→ **About this exercise**:
All lines in the listing below that hold the string "Also" are to be tallied, with only the total reported.

_ _ _ _ _

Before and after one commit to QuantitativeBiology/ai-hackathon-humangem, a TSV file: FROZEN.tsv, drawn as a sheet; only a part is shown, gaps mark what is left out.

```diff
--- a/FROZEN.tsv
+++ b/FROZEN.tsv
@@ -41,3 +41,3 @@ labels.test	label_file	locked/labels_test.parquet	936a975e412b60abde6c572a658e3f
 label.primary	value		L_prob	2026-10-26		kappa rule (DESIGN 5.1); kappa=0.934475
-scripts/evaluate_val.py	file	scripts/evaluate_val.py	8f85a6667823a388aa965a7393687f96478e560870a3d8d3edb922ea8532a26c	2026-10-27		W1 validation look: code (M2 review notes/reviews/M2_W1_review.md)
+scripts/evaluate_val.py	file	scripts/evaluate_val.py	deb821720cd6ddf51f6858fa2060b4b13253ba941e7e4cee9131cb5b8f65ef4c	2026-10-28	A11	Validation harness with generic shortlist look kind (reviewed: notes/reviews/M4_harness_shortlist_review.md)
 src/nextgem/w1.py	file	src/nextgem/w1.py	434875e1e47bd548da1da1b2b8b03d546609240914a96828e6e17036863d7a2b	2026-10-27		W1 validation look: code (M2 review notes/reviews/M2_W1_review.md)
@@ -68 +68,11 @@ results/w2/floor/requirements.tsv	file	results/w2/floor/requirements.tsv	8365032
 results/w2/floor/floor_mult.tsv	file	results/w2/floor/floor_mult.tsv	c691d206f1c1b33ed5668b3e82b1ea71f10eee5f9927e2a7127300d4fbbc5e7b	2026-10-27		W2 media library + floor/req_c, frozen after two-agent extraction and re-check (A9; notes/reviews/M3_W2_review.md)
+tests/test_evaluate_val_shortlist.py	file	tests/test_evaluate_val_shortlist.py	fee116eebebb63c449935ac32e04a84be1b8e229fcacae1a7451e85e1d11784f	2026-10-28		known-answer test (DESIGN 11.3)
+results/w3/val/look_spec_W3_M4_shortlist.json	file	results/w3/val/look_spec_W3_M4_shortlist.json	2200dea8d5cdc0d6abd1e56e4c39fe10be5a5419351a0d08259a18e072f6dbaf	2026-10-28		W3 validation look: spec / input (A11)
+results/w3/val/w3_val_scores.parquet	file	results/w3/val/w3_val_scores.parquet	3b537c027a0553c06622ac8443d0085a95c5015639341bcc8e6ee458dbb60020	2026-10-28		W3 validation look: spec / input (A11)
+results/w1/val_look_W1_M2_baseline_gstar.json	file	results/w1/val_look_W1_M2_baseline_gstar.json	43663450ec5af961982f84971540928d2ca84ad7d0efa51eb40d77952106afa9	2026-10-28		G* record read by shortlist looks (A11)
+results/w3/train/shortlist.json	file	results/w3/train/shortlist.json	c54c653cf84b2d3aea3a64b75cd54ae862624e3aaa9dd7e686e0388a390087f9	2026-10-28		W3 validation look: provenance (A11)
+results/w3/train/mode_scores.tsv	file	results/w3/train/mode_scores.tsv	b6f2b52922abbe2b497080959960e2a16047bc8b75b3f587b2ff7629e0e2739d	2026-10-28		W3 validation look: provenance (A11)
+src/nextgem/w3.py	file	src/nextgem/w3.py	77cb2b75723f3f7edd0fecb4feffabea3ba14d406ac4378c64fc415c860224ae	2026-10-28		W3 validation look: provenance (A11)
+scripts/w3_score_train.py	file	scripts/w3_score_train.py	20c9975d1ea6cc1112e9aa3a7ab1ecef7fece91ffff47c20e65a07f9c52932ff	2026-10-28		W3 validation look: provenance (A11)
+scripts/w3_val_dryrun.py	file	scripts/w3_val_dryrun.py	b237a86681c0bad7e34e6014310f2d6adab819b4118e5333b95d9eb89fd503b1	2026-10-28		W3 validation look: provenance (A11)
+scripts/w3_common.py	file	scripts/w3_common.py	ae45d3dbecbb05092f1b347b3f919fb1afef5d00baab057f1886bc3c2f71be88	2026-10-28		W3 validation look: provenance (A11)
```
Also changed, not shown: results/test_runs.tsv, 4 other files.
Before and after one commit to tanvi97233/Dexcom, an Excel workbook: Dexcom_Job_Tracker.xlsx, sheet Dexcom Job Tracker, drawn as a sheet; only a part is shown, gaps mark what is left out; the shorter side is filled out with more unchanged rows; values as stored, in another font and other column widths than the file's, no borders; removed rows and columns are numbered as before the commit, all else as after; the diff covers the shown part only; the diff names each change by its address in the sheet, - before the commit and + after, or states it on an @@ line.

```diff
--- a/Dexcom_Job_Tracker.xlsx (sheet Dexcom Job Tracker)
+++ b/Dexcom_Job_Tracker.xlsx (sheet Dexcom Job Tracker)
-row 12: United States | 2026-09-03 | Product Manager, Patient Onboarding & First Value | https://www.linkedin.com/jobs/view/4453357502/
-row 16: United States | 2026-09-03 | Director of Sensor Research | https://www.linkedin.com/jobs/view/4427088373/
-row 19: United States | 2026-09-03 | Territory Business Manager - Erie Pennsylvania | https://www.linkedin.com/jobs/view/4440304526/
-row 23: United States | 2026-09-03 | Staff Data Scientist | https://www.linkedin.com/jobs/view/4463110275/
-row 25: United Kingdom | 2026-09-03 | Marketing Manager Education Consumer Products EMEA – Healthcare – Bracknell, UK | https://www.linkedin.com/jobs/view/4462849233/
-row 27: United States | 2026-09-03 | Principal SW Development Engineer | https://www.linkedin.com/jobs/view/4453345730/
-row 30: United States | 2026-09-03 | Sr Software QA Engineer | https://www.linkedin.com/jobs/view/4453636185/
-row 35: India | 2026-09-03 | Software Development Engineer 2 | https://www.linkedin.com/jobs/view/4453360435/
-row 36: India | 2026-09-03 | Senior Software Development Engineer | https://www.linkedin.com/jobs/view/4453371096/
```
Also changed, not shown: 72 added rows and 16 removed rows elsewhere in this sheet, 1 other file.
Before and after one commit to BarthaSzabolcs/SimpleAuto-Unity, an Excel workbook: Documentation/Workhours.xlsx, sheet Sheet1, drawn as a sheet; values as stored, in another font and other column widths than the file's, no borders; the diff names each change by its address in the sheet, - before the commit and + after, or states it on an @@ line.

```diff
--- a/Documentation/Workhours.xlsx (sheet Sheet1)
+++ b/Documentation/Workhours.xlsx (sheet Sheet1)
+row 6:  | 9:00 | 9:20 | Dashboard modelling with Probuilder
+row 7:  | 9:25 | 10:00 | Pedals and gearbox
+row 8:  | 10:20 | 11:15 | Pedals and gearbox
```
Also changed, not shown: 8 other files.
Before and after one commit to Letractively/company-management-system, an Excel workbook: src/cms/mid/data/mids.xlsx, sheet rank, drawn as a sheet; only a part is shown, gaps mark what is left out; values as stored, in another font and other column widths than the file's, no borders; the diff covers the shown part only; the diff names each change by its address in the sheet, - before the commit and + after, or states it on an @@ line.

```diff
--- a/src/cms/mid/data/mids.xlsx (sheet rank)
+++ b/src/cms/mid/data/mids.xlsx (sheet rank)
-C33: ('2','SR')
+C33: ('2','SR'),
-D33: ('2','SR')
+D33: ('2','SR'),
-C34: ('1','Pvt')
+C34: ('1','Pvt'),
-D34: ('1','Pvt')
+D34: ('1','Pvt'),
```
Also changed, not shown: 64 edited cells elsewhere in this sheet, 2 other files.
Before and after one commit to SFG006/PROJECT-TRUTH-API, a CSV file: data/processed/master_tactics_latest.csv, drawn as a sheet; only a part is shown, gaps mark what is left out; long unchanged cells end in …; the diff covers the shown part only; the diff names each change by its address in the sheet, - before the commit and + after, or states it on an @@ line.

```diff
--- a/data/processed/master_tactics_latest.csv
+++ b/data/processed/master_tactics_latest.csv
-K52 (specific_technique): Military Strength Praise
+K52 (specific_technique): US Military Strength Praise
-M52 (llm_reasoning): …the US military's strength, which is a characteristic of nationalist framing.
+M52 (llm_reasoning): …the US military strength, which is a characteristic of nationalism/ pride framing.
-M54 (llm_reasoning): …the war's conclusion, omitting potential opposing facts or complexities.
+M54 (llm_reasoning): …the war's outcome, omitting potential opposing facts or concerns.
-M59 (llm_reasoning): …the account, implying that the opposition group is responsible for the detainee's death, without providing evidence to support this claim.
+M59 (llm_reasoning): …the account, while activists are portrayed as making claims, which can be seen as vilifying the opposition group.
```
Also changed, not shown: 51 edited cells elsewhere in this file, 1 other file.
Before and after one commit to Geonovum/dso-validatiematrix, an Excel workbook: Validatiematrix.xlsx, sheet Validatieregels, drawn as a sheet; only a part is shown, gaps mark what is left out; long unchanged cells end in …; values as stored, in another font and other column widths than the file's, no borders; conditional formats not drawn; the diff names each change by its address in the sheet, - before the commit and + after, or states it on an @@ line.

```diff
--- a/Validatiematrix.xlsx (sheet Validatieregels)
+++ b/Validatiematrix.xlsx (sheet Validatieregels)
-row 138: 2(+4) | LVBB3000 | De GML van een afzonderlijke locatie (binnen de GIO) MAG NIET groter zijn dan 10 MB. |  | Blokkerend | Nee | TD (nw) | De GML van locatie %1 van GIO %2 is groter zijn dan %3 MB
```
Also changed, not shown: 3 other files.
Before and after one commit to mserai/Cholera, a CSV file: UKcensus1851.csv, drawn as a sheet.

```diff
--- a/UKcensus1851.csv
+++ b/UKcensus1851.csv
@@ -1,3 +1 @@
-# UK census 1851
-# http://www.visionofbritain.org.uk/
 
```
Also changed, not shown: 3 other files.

_ _ _ _ _

→ **Written solution**:
7